Published in Flagpole Magazine, p. 6 (February 14, 1996).

Author: Donald E. Wilkes, Jr., Professor of Law, University of Georgia School of Law.

How many burly Athens cops does it take to subdue a medium-sized, unarmed, naked, mentally disturbed person? The answer is one, provided the policeman fires six bullets from a .40 caliber semiautomatic handgun, striking the person at least three times and killing him.

Furthermore, if the 6 foot 2 inch, 220 pound, armed officer, proficient in the martial arts, claims the 5 foot 8 inch, 155 pound victim was endangering the officer's life, then the slaying is, according to the local district attorney, justifiable homicide.

I have observed the lackadaisical, grudging, slow-motion, uninspired, initiativeless police investigation of the death of Edward Wright, and I have read the DA's report exonerating Sean Potter, who shot Wright. Now I must regretfully inform the public that both the police investigation and the DA's report amount to a whitewash confirming the predictions of those who maintained from the beginning that police and prosecutors investigating the case were closing ranks in support of the officer and behaving defensively rather than proactively.

That the officer who gunned down Wright was being treated with kid gloves from the beginning is evident from the fact that he was not immediately arrested, as any ordinary citizen who killed under such suspicious circumstances would have been. All it takes to arrest on a felony charge is probable cause to believe that the person to be arrested has committed a felony. The concept of probable cause has been watered down by the conservative U. S. Supreme Court; whether there is enough proof to convict, or whether the arrestee may have a good defense, is irrelevant in making a probable cause arrest; and people are arrested every day on the basis of evidence of possible wrongdoing no stronger than the evidence that existed at the time Wright lay bleeding to death. The officer had fired numerous shots at and killed an unarmed, nude person. Why was he not arrested on the spot?

Why did the CCPD apparently not require the officer to file a written report with the department? If such a report was prepared, why has it not been disclosed? And why did police wait over 3 months to release to the public the statement the officer made to the GBI?

The DA's report is a masterpiece of half-truths and bad law. It is written in a tone hostile to Wright, who cannot give his side of the story. It reads more like a brief written by the officer's highpriced lawyer than a dispassionate inquiry undertaken by a zealous and thorough prosecutor. It is a classic case of blaming the victim.
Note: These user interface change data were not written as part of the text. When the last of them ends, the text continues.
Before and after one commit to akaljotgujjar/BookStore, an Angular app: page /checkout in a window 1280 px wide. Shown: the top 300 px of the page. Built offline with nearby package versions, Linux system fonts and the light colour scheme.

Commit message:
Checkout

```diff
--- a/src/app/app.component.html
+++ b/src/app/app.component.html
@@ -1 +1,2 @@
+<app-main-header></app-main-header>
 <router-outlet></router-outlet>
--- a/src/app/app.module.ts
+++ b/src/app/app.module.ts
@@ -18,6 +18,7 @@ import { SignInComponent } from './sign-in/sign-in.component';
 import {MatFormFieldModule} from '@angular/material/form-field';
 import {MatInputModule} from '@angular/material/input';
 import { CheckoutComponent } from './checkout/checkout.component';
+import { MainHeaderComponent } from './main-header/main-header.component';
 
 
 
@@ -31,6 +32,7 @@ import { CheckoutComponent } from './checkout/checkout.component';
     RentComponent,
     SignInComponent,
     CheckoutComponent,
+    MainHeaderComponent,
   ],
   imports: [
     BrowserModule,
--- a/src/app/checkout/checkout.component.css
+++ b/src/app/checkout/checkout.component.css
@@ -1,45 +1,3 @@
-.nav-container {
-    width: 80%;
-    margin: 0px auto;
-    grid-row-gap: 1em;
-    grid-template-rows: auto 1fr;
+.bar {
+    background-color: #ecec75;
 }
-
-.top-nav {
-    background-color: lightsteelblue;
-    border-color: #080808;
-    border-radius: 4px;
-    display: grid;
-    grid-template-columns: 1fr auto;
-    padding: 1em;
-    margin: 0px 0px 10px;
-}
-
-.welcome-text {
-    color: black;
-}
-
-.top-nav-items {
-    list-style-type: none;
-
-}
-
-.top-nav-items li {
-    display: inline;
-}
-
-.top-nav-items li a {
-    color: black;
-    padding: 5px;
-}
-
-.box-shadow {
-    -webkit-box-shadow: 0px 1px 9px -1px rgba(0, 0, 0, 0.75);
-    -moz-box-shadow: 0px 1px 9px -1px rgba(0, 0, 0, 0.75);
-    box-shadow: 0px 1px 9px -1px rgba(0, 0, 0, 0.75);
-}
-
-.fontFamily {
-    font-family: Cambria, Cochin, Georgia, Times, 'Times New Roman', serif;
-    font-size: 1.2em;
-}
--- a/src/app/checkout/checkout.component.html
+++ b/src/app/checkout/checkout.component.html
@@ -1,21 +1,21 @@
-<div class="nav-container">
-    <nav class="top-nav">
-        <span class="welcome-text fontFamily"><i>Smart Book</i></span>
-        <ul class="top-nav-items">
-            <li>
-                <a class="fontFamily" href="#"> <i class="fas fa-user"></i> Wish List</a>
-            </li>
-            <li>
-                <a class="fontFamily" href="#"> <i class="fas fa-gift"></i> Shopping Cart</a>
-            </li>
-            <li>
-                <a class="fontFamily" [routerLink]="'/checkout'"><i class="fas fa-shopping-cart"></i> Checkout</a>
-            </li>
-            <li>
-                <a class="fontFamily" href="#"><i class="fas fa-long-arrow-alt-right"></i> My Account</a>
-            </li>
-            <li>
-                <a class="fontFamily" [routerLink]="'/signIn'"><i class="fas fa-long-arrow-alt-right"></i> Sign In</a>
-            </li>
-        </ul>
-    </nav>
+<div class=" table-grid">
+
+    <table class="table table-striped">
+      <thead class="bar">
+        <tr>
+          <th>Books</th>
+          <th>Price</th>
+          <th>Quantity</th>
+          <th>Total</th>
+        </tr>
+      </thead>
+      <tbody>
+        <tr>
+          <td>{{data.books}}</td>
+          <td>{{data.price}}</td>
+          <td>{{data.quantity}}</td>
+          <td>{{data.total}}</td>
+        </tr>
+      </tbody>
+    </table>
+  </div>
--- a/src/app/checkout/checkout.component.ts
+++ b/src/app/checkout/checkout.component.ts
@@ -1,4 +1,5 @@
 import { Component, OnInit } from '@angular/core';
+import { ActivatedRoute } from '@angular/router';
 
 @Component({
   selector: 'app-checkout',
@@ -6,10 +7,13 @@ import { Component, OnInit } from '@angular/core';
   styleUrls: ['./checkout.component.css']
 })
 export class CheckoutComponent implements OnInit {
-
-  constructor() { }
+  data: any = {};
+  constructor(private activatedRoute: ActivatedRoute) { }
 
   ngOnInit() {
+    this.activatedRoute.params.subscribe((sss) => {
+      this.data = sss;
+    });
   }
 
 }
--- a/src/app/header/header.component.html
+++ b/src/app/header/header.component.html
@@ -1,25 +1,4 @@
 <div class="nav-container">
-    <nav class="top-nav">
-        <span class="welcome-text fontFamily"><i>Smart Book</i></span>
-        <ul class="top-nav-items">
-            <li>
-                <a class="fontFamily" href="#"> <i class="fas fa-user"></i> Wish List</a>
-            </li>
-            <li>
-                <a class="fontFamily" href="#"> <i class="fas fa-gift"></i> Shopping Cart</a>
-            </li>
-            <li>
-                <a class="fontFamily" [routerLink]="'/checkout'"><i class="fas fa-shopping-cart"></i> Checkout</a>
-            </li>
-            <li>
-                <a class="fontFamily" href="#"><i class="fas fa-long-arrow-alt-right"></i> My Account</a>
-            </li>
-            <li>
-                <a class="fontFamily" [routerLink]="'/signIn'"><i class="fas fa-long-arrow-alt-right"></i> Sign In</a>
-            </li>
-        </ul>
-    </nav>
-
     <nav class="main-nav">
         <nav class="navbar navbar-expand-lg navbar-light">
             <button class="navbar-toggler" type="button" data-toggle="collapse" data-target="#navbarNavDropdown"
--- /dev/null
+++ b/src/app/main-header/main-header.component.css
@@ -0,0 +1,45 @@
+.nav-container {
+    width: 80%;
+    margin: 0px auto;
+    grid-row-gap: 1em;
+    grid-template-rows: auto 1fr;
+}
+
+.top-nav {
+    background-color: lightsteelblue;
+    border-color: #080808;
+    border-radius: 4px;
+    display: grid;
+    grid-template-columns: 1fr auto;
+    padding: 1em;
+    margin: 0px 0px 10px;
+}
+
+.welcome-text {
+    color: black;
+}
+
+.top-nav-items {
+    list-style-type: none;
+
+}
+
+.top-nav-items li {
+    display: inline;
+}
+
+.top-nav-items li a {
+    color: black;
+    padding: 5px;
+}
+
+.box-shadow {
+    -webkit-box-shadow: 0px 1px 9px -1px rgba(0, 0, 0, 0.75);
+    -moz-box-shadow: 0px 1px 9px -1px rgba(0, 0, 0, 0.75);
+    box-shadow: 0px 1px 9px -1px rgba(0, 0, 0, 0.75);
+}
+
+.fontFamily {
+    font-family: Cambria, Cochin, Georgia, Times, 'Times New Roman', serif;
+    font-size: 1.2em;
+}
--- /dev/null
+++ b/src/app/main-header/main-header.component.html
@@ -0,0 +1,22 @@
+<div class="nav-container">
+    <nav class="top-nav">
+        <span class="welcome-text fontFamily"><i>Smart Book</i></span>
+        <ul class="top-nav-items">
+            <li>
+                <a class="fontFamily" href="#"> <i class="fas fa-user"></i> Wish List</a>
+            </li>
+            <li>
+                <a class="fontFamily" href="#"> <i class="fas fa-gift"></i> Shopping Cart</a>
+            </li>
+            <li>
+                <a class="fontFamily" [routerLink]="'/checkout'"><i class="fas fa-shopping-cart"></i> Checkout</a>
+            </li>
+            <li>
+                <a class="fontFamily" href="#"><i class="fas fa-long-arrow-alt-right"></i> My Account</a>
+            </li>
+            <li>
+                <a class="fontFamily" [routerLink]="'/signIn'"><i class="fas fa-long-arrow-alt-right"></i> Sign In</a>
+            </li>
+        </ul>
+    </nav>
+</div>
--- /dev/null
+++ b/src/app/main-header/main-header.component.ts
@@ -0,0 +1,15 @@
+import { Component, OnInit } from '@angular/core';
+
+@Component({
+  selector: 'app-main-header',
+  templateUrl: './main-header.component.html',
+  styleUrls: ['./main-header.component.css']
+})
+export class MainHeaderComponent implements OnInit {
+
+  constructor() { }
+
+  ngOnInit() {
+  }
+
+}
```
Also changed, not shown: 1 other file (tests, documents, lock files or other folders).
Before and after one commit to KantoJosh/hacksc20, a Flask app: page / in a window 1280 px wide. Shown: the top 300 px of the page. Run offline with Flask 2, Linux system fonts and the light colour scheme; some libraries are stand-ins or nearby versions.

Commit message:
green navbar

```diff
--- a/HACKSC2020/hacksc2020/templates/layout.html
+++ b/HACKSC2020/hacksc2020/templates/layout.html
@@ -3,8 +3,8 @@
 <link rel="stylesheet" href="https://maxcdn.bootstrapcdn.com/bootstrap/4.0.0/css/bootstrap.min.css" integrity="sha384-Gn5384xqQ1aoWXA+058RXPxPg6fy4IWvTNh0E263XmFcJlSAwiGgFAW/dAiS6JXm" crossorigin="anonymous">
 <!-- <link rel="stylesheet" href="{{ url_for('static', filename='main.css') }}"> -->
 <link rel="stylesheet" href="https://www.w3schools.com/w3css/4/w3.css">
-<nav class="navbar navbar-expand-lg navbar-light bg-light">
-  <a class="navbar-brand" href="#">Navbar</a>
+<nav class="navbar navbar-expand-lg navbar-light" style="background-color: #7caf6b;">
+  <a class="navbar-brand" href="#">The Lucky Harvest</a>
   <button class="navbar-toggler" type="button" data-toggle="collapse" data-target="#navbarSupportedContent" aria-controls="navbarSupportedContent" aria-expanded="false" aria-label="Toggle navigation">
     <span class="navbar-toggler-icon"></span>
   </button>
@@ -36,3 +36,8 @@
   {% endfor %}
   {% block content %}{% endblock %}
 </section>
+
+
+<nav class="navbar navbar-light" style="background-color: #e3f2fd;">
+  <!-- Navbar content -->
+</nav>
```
The report blindly accepts the officer's account, repeatedly slants the facts in the officer's favor, and ignores facts that might work against the officer. It asserts, for example, that "forensic investigation of the scene of this incident confirms [the officer's] account in several respects." The report says nothing about to what extent, if any, the officer's account is not confirmed by the facts, or is contrary to the facts, or is not credible. The report does not tell us how far away the victim was when the officer blasted away. And was or was not the victim's finger injury what prosecutors love to call a "defensive wound"?

The report also states that "[a]t the time [the officer] fired his pistol it was obvious that Edward Wright posed an immediate threat to [the] officer ..." In making this statement the report fails to acknowledge that this "fact," while arguable, is hardly obvious. The report does not think it "obvious" that the shooting might have been an overreaction, that the officer might have been acting unreasonably, or that the officer might have been at fault to a significant degree.

To avoid preposterousness, the report does not claim that the Wright killing was a justifiable act of self-defense. Instead the report maintains the death was justifiable because the officer was attempting to arrest Wright for the felony of resisting an officer with violence.

But it is not the law that police may automatically shoot dead anyone who resists them with violence. They may use deadly force in self-defense, or to arrest for a violent crime, only when they have probable cause to believe the felon poses a threat of death or serious bodily harm. The basic principle is that deadly force may never be lawfully used in response to nondeadly force. What deadly force was the victim using?

The report fails to address this central question: Was there probable cause to believe that the officer committed a crime? Grand juries may and do indict people on the basis of probable cause only. This case should be referred to a grand jury; this matter should not be concluded by a police investigation worthy of Inspector Gadget or by a DA report that manifests so little sympathy for victims of police violence and so much commitment to the divine rights of cops.

Ironically, the report suggests we hire more cops. This is typical prosecutorial doublethink; a slaying of a citizen by a policeman is used as the basis for proposing to expand the number of police. Who says prosecutors and police don't scratch each other backs?

One part of the DA's report deserving of credit is where the killing of Edward Wright is called a tragedy. The word tragedy comes from ancient Greek plays with a fatal conclusion, often depicting characters with sobriquets reflecting their true nature or function. If the death of Edward Wright is in the Greek tragic tradition, does not the person who killed him deserve the appellation Six-Shot Sean, Slayer of a Naked Person?